Xcel Energy’s TOU option for me includes 21 cents energy (kWh) from 9:00 to 9:00 on weekdays and 4 cents the rest of the time. How about this rate reform: 50 cents per kWh for four hours when it matters and 4 cents all other times? I might even nerd out on that and put a timer on my refrigerator and cut out my heat pump, of course.
See below for the “four hours when it matters” per the Midcontinent Independent System Operator in the last week of August – four hours, not twelve.
I get it. It takes some pilot work to see what works for customers while producing the revenue requirement for investors and operations.
Flex Load Leadership
Now that we’ve established the 12-hour window must go, Xcel Energy is launching an innovative Dynamic Thermal Storage (DTS) program. It is dynamic because the peak period is shorter, at four hours, when peaks are predictably set, and the peak period may change every quarter.
Not only is Xcel Energy removing the 12-hour barriers, but they are also adding an accelerant. Customers get a 10% first-cost incentive in year one and 5% every year after, provided the resource is shifting loads per the quarterly four-hour window. To my knowledge, the DTS program is the only one of its kind. This leadership will deserve awards, and we plan to contribute mightily to its inevitable success.

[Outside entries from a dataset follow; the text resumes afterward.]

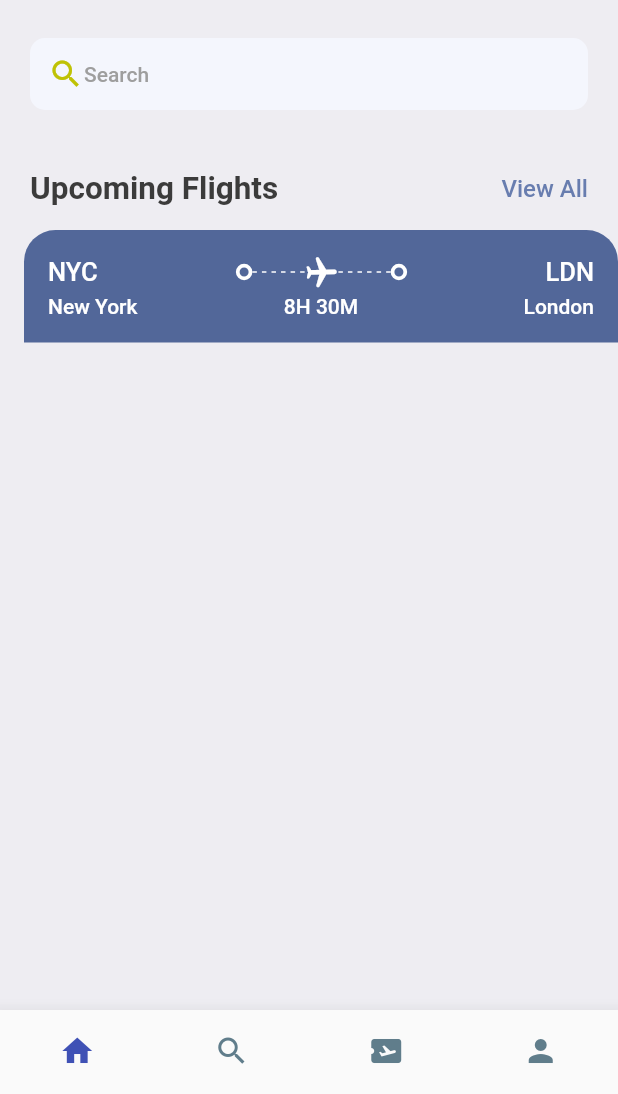
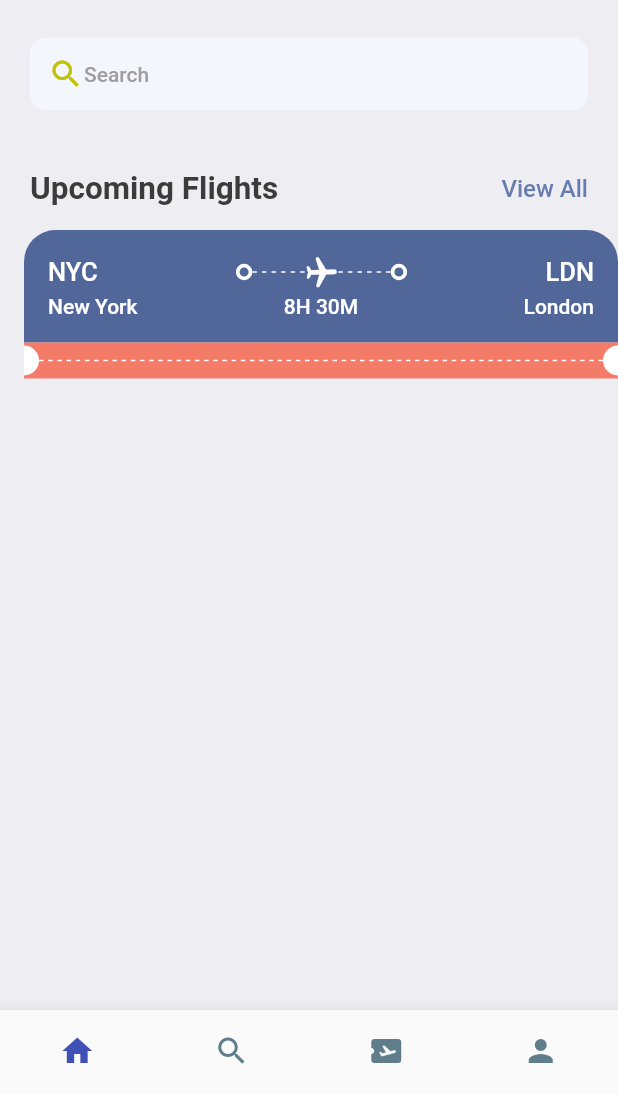
Before and after one commit to greenervigil/flutter_app, a Flutter app: the screen it shows after launch, on a phone screen of 412 x 824 dp, the part 142-1236 px from its top. Run offline on Flutter 3.47's test engine with Material 2 defaults, Android fonts, the phone set to English and light mode, and no system bars; our stand-ins replace gap.

Commit message:
middle ticket widget completed

```diff
--- a/lib/screens/ticket_view.dart
+++ b/lib/screens/ticket_view.dart
@@ -114,6 +114,58 @@ class TicketView extends StatelessWidget {
                 ],
               ),
             ),
+            Container(
+              color: Styles.orangeColor,
+              child: Row(
+                children: [
+                  const SizedBox(
+                    height: 20,
+                    width: 10,
+                    child: DecoratedBox(
+                      decoration: BoxDecoration(
+                          color: Colors.white,
+                          borderRadius: BorderRadius.only(
+                              topRight: Radius.circular(10),
+                              bottomRight: Radius.circular(10))),
+                    ),
+                  ),
+                  Expanded(
+                    child: SizedBox(
+                        height: 24,
+                        child: LayoutBuilder(
+                          builder: (BuildContext context,
+                              BoxConstraints constraints) {
+                            return Flex(
+                              direction: Axis.horizontal,
+                              mainAxisAlignment: MainAxisAlignment.spaceBetween,
+                              mainAxisSize: MainAxisSize.max,
+                              children: List.generate(
+                                  (constraints.constrainWidth() / 6).floor(),
+                                  (index) => const SizedBox(
+                                        width: 3,
+                                        height: 1,
+                                        child: DecoratedBox(
+                                            decoration: BoxDecoration(
+                                                color: Colors.white)),
+                                      )),
+                            );
+                          },
+                        )),
+                  ),
+                  const SizedBox(
+                    height: 20,
+                    width: 10,
+                    child: DecoratedBox(
+                      decoration: BoxDecoration(
+                          color: Colors.white,
+                          borderRadius: BorderRadius.only(
+                              topLeft: Radius.circular(10),
+                              bottomLeft: Radius.circular(10))),
+                    ),
+                  ),
+                ],
+              ),
+            ),
           ],
         ),
       ),
--- a/lib/utils/app_styles.dart
+++ b/lib/utils/app_styles.dart
@@ -6,7 +6,7 @@ class Styles {
   static Color primaryColor = primary;
   static Color textColor = const Color(0xFF3b3b3b);
   static Color bgColor = const Color(0xFFeeedf2);
-  static Color orangeColor = const Color(0xFF526799);
+  static Color orangeColor = const Color(0xFFF37B67);
   static TextStyle textStyle =
       TextStyle(fontSize: 16, color: textColor, fontWeight: FontWeight.w500);
   static TextStyle headlineStyle =
```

Xcel Energy also offers a Peak Flex Credit that allows customers a matrix of options, including the total number of event hours per year (more credit for agreeing to more curtailment potential) and notice window (more credit for a 10-minute notification versus an hour-ahead notification). Demand charge reductions vary from 25% to 40%. Xcel Energy provides added metering so customers have real-time visibility into their electric loads, so they are not left to fly blind.
Git R Done
Maybe the most popular “go away” phrase in energy efficiency ever is “We don’t have any budget for that.” That’s hard to pick apart. Even signs of wealth (stuff) and positive earnings reports do not mean the customer has cash. Xcel Energy is taking this canard to the woodchipper as well.
Introducing Empower Facilities – a turnkey energy efficiency solution that provides subscription financing, project design, and performance guarantees. What does it cover? All the loads and storage in a building that can provide grid flex to support a renewable-supply grid.
Even more innovative – earnings from the program are plowed back into Xcel Energy’s efficiency fund, known as CIP, or Conservation Improvement Program in Minnesota.
To learn more and ask questions, join our webinar, Avoid the Peak with Thermal Storage, Wednesday, September 27, featuring:
- Stan Nabozny, Director of Thermal Energy Consulting, Michaels Energy
- Josephine Metoyer, Sr. Strategic Energy Solutions Manager (Empower Facilities), Xcel Energy
- Amy Hollander, Product Manager, Commercial & Industrial (Dynamic Thermal Storage), Xcel Energy
With innovations like these, I have a feeling, although it depends on the regulators in Wisconsin, that I may see actionable residential TOU rates soon.
Git er done.